* [What to work on]
Lift every line from the entries that includes the word "Article".

* [Records for this task]
------------------------------------------------------------------------

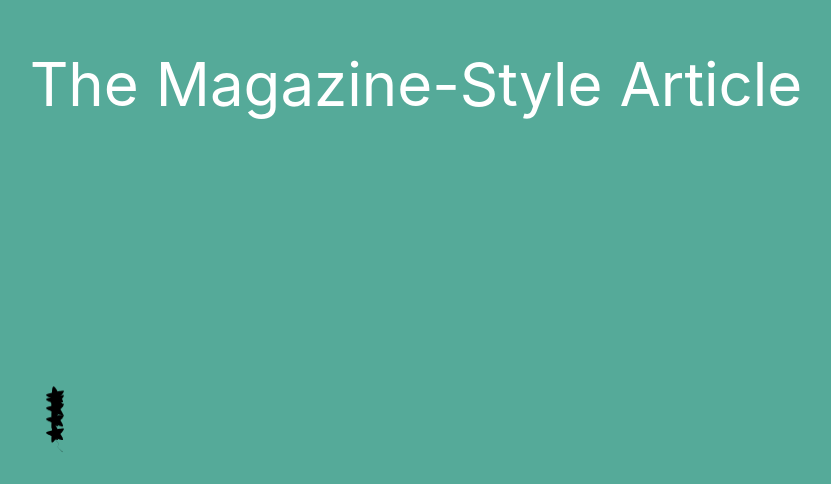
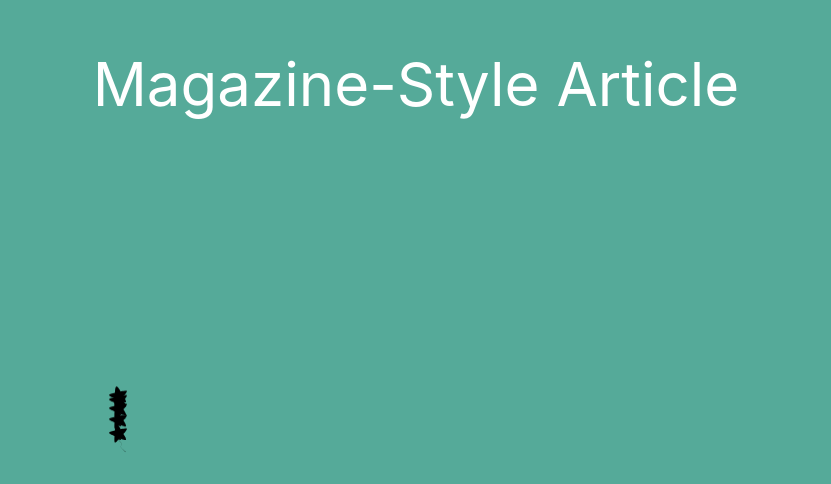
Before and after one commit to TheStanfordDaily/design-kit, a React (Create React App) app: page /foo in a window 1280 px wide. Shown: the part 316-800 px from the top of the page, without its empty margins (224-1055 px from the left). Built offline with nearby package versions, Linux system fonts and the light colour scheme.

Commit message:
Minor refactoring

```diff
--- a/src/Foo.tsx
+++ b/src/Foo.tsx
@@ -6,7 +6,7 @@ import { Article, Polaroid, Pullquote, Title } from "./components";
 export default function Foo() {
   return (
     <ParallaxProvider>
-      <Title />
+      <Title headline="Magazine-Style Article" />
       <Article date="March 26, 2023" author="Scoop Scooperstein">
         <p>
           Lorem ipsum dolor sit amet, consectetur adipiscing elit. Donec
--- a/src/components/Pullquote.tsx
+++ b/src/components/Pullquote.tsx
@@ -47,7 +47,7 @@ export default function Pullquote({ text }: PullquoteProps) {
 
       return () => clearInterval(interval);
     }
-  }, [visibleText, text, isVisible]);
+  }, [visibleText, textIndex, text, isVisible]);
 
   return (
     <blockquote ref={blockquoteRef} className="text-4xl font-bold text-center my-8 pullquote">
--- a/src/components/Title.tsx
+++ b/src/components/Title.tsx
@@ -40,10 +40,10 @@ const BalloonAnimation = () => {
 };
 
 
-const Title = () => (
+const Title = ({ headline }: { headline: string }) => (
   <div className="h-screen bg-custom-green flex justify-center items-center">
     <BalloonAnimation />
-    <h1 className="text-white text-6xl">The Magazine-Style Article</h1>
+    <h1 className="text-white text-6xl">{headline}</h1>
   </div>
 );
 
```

------------------------------------------------------------------------

* [Result of the exercise]
@@ -6,7 +6,7 @@ import { Article, Polaroid, Pullquote, Title } from "./components";
+      <Title headline="Magazine-Style Article" />
       <Article date="March 26, 2023" author="Scoop Scooperstein">
-    <h1 className="text-white text-6xl">The Magazine-Style Article</h1>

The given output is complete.